When surgeons need the best view possible, they rely on almost invisible support systems. Among them, highly flexible and environmentally friendly PURAVIS® glass optical fibers, recently awarded with the German Innovation Award. Karen Holst, Senior Product Manager for Medical at SCHOTT Lighting and Imaging, is an expert on high performance fibers and explains how they efficiently bring light to the right place in or on the human body.
How did the idea for PURAVIS® come about?
Our goal was to produce high-performance fiber optics that, on the one hand, provide particularly high light transmission and, on the other hand, meet growing environmental requirements. We achieved that with a unique glass formulation that eliminates the heavy metal lead and uses a newly developed production process without the refining agents of arsenic and antimony. That is how our “green” PURAVIS® fibers were born.
Where is light transmission important?

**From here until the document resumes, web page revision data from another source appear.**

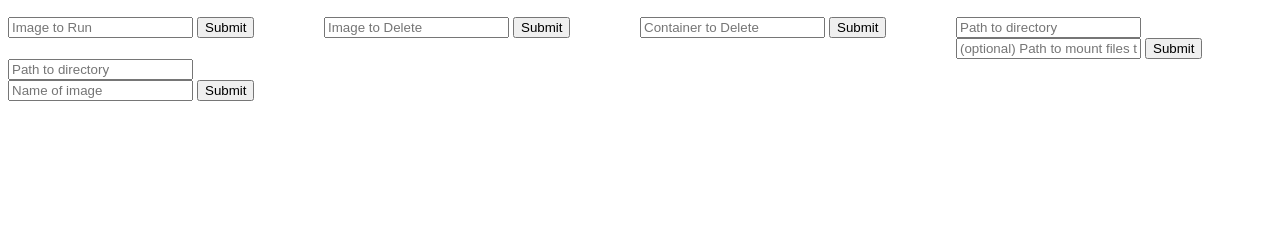
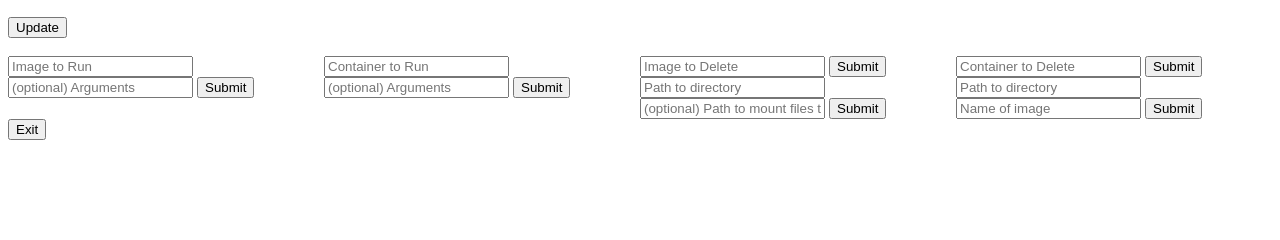
Before and after one commit to ZachAndrews98/Docker-Automation, a Flask app: template templates/gui.html in a window 1280 px wide. Shown: the part 67-307 px from the top of the page. Run offline with Flask 2, Linux system fonts and the light colour scheme; the template is opened without the code that fills it, so the values that code supplies are empty; parts of the project's set-up code (start-up, migrations or seed data) failed here and were passed over.

Commit message:
Updated readme, added exit button on interface

```diff
--- a/main.py
+++ b/main.py
@@ -3,10 +3,7 @@ import sys
 
 from flask import Flask, render_template, request, redirect, url_for
 
-from auto import docker_auto
-from auto import generate
-from auto import install
-from auto import utilities
+from auto import docker_auto, generate, install, utilities
 
 
 APP = Flask(__name__)
@@ -25,11 +22,17 @@ def home():
                            containers=container_list)
 
 
+@APP.route('/update', methods=['POST'])
+def update():
+    """ Update the interface """
+    return redirect(url_for("home"))
+
+
 @APP.route('/generate_doc', methods=['POST'])
 def generate_doc():
     """ Path to call dockerfile generator """
-    directory = request.form['directory']
-    to_dir = request.form['to_dir']
+    directory = request.form['generate_dir']
+    to_dir = request.form['generate_to_dir']
     if to_dir != "":
         generate.generate_dockerfile(directory, to_dir=to_dir)
     else:
@@ -49,15 +52,31 @@ def build():
 @APP.route('/run_image', methods=['POST'])
 def run_image():
     """ Path to call run image """
-    image_name = request.form['run']
-    utilities.run_image(image_name)
+    image_name = request.form['run_image_name']
+    args = request.form['run_image_args']
+    if args != "":
+        utilities.run_image(image_name, args=args)
+    else:
+        utilities.run_image(image_name)
+    return redirect(url_for("home"))
+
+
+@APP.route('/run_container', methods=['POST'])
+def run_container():
+    """ Path to call run container """
+    container_name = request.form['run_container_name']
+    args = request.form['run_container_args']
+    if args != "":
+        utilities.run_image(container_name, args=args)
+    else:
+        utilities.run_image(container_name)
     return redirect(url_for("home"))
 
 
 @APP.route('/delete_image', methods=['POST'])
 def delete_image():
     """ Path to delete image """
-    image_name = request.form['imageDelete']
+    image_name = request.form['delete_image_name']
     utilities.delete_image(image_name.strip().split(','))
     return redirect(url_for("home"))
 
@@ -65,9 +84,23 @@ def delete_image():
 @APP.route('/delete_container', methods=['POST'])
 def delete_container():
     """ Path to delete container """
-    container_name = request.form['containerDelete']
+    container_name = request.form['delete_container_name']
     utilities.delete_container(container_name.strip().split(','))
     return redirect(url_for("home"))
+
+
+def exit():
+    """ Shutdown interface """
+    func = request.environ.get('werkzeug.server.shutdown')
+    if func is None:
+        raise RuntimeError('Not running with the Werkzeug Server')
+    func()
+
+@APP.route('/exit', methods=['POST'])
+def shutdown():
+    """ Path to shutdown interface """
+    exit()
+    return 'Interface Shutting Down'
 
 
 if __name__ == "__main__":
--- a/templates/gui.html
+++ b/templates/gui.html
@@ -2,32 +2,44 @@
 <title>test</title>
 <p>Images: {{ images }}</p>
 <p>Containers: {{ containers }}</p>
-
+<form action="/update" method="POST" name="Update">
+  <button>Update</button>
+</form>
+<br>
 <div style="width: 25%; float:left;">
-  <form action="/run_image" method="POST" name="Run">
-    <input name="run" placeholder="Image to Run">
+  <form action="/run_image" method="POST" name="Run_Image">
+    <input name="run_image_name" placeholder="Image to Run">
+    <input name="run_image_args" placeholder="(optional) Arguments">
     <input type="submit">
   </form>
 </div>
 <div style="width: 25%; float:left;">
-  <form action="/delete_image" method="POST" name="ImageDelete">
-    <input name="imageDelete" placeholder="Image to Delete">
+  <form action="/run_container" method="POST" name="Run_Container">
+    <input name="run_container_name" placeholder="Container to Run">
+    <input name="run_container_args" placeholder="(optional) Arguments">
     <input type="submit">
   </form>
 </div>
 <div style="width: 25%; float:left;">
-  <form action="/delete_container" method="POST" name="ContainerDelete">
-    <input name="containerDelete" placeholder="Container to Delete">
+  <form action="/delete_image" method="POST" name="Delete_Image">
+    <input name="delete_image_name" placeholder="Image to Delete">
+    <input type="submit">
+  </form>
+</div>
+<div style="width: 25%; float:left;">
+  <form action="/delete_container" method="POST" name="Delete_Container">
+    <input name="delete_container_name" placeholder="Container to Delete">
     <input type="submit">
   </form>
 </div>
 <div style="width: 25%; float:left;">
   <form action="/generate_doc" method="POST" name="Generate">
-    <input name="directory" placeholder="Path to directory">
-    <input name="to_dir" placeholder="(optional) Path to mount files to">
+    <input name="generate_dir" placeholder="Path to directory">
+    <input name="generate_to_dir" placeholder="(optional) Path to mount files to">
     <input type="submit">
   </form>
 </div>
+
 <div style="width: 25%; float:left;">
   <form action="/build" method="POST" name="Build">
     <input name="build_path" placeholder="Path to directory">
@@ -35,3 +47,7 @@
     <input type="submit">
   </form>
 </div>
+
+<form action="/exit" method="POST">
+  <button>Exit</button>
+</form>
```
Also changed, not shown: README.md.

Especially in medical applications, white light is essential. For instance, it ensures that inflamed tissue appears in the corresponding color on the display, which provides the surgeon with important information and, ideally, greater diagnostic certainty. Since we use carefully selected raw materials for our glass fibers, the transmission of white light is up to ten percent higher. Light is therefore transmitted without loss and even whiter than with conventional optical fibers.
What other advantages do glass optical fibers offer for medical technology?
In medical technology, flexible optical fibers are used for light transmission within endoscopes. The light source can be either combined with an external light source or with an integrated LED light source on the instrument. In both cases, the heat-intensive generation of light is decoupled from the area where it is needed. This is particularly important in applications that require strong light sources that radiate a corresponding amount of heat. Another advantage of optical fibers is that they are built into the endoscopes in thin flexible bundles. These automatically fit into existing gaps during the production process, enabling very small outer diameters, especially for rigid endoscopes.
What does the future of PURAVIS® look like?
The trend towards minimally invasive, robot-assisted surgery requires ever thinner, more powerful endoscopic light guides. Thanks to an improved numerical aperture, the light guides absorb more light to start with. At the same time, low attenuation in the visible range results in higher light yield at the end of the light guide. This means that light can also be transmitted to the patient’s body over longer distances without loss. PURAVIS® glass optical fibers enable new illumination methods such as photodynamic diagnostics or fluorescence applications for early detection of gastroenterological and dental cancer. The future of PURAVIS® fibers looks bright indeed.